Required work :: The entries below should be written out again exactly as they stand.

□ □ □ □ □ □ □

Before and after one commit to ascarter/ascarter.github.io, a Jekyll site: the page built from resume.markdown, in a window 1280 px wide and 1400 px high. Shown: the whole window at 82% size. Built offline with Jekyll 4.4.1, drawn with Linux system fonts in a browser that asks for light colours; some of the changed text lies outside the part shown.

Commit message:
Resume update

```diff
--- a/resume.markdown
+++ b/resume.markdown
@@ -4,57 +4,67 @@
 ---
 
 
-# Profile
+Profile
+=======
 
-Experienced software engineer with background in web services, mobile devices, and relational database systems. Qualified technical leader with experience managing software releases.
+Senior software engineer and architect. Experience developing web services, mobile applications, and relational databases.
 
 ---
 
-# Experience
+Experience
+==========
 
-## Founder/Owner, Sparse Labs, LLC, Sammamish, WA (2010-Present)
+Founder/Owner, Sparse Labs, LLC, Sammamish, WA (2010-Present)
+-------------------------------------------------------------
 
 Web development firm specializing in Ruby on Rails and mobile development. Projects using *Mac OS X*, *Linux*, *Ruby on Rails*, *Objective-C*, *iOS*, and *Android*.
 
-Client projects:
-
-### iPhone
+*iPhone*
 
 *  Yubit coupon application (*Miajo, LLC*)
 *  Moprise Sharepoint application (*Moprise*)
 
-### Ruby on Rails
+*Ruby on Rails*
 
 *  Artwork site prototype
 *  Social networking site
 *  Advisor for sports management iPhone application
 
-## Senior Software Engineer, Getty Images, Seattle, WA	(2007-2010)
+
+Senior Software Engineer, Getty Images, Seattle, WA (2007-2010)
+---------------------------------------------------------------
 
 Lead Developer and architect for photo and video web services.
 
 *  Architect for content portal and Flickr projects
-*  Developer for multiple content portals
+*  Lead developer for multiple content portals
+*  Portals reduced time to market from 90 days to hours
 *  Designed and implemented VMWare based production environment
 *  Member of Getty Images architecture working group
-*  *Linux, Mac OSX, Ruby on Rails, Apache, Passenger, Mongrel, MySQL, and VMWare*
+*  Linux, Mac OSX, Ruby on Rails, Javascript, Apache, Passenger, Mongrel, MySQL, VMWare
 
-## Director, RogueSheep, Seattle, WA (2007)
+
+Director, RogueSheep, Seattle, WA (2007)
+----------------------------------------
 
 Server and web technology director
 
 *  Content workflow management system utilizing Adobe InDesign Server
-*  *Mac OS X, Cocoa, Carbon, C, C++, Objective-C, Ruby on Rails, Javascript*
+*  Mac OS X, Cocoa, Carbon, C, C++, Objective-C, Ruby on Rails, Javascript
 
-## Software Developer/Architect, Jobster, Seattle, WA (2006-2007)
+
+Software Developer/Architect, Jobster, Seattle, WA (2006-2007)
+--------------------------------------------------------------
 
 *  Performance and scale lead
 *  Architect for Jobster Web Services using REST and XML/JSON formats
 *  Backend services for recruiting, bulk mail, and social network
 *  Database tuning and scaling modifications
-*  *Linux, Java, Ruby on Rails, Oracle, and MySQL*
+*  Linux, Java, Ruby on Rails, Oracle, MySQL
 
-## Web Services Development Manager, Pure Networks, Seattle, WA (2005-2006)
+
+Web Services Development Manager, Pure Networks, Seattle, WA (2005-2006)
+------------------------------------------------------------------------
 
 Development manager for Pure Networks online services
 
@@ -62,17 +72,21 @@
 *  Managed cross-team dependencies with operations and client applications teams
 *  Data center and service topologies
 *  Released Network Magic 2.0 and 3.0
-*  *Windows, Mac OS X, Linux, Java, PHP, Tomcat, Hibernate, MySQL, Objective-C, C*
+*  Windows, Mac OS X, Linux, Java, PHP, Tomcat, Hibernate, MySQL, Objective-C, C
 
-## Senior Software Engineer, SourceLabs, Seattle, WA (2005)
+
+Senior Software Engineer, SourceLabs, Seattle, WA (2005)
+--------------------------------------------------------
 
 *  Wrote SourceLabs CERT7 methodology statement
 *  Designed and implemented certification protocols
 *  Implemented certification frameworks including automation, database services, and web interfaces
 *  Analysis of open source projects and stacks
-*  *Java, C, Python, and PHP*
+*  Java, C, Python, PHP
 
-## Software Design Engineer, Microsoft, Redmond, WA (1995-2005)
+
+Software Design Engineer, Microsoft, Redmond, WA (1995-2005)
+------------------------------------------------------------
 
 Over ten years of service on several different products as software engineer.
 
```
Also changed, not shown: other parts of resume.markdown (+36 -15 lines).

□ □ □ □ □ □ □

Response ::
Before and after one commit to ascarter/ascarter.github.io, a Jekyll site: the page built from resume.markdown, in a window 1280 px wide and 1400 px high. Shown: the whole window at 82% size. Built offline with Jekyll 4.4.1, drawn with Linux system fonts in a browser that asks for light colours; some of the changed text lies outside the part shown.

Commit message:
Resume update

```diff
--- a/resume.markdown
+++ b/resume.markdown
@@ -4,57 +4,67 @@
 ---
 
 
-# Profile
+Profile
+=======
 
-Experienced software engineer with background in web services, mobile devices, and relational database systems. Qualified technical leader with experience managing software releases.
+Senior software engineer and architect. Experience developing web services, mobile applications, and relational databases.
 
 ---
 
-# Experience
+Experience
+==========
 
-## Founder/Owner, Sparse Labs, LLC, Sammamish, WA (2010-Present)
+Founder/Owner, Sparse Labs, LLC, Sammamish, WA (2010-Present)
+-------------------------------------------------------------
 
 Web development firm specializing in Ruby on Rails and mobile development. Projects using *Mac OS X*, *Linux*, *Ruby on Rails*, *Objective-C*, *iOS*, and *Android*.
 
-Client projects:
-
-### iPhone
+*iPhone*
 
 *  Yubit coupon application (*Miajo, LLC*)
 *  Moprise Sharepoint application (*Moprise*)
 
-### Ruby on Rails
+*Ruby on Rails*
 
 *  Artwork site prototype
 *  Social networking site
 *  Advisor for sports management iPhone application
 
-## Senior Software Engineer, Getty Images, Seattle, WA	(2007-2010)
+
+Senior Software Engineer, Getty Images, Seattle, WA (2007-2010)
+---------------------------------------------------------------
 
 Lead Developer and architect for photo and video web services.
 
 *  Architect for content portal and Flickr projects
-*  Developer for multiple content portals
+*  Lead developer for multiple content portals
+*  Portals reduced time to market from 90 days to hours
 *  Designed and implemented VMWare based production environment
 *  Member of Getty Images architecture working group
-*  *Linux, Mac OSX, Ruby on Rails, Apache, Passenger, Mongrel, MySQL, and VMWare*
+*  Linux, Mac OSX, Ruby on Rails, Javascript, Apache, Passenger, Mongrel, MySQL, VMWare
 
-## Director, RogueSheep, Seattle, WA (2007)
+
+Director, RogueSheep, Seattle, WA (2007)
+----------------------------------------
 
 Server and web technology director
 
 *  Content workflow management system utilizing Adobe InDesign Server
-*  *Mac OS X, Cocoa, Carbon, C, C++, Objective-C, Ruby on Rails, Javascript*
+*  Mac OS X, Cocoa, Carbon, C, C++, Objective-C, Ruby on Rails, Javascript
 
-## Software Developer/Architect, Jobster, Seattle, WA (2006-2007)
+
+Software Developer/Architect, Jobster, Seattle, WA (2006-2007)
+--------------------------------------------------------------
 
 *  Performance and scale lead
 *  Architect for Jobster Web Services using REST and XML/JSON formats
 *  Backend services for recruiting, bulk mail, and social network
 *  Database tuning and scaling modifications
-*  *Linux, Java, Ruby on Rails, Oracle, and MySQL*
+*  Linux, Java, Ruby on Rails, Oracle, MySQL
 
-## Web Services Development Manager, Pure Networks, Seattle, WA (2005-2006)
+
+Web Services Development Manager, Pure Networks, Seattle, WA (2005-2006)
+------------------------------------------------------------------------
 
 Development manager for Pure Networks online services
 
@@ -62,17 +72,21 @@
 *  Managed cross-team dependencies with operations and client applications teams
 *  Data center and service topologies
 *  Released Network Magic 2.0 and 3.0
-*  *Windows, Mac OS X, Linux, Java, PHP, Tomcat, Hibernate, MySQL, Objective-C, C*
+*  Windows, Mac OS X, Linux, Java, PHP, Tomcat, Hibernate, MySQL, Objective-C, C
 
-## Senior Software Engineer, SourceLabs, Seattle, WA (2005)
+
+Senior Software Engineer, SourceLabs, Seattle, WA (2005)
+--------------------------------------------------------
 
 *  Wrote SourceLabs CERT7 methodology statement
 *  Designed and implemented certification protocols
 *  Implemented certification frameworks including automation, database services, and web interfaces
 *  Analysis of open source projects and stacks
-*  *Java, C, Python, and PHP*
+*  Java, C, Python, PHP
 
-## Software Design Engineer, Microsoft, Redmond, WA (1995-2005)
+
+Software Design Engineer, Microsoft, Redmond, WA (1995-2005)
+------------------------------------------------------------
 
 Over ten years of service on several different products as software engineer.
 
```
Also changed, not shown: other parts of resume.markdown (+36 -15 lines).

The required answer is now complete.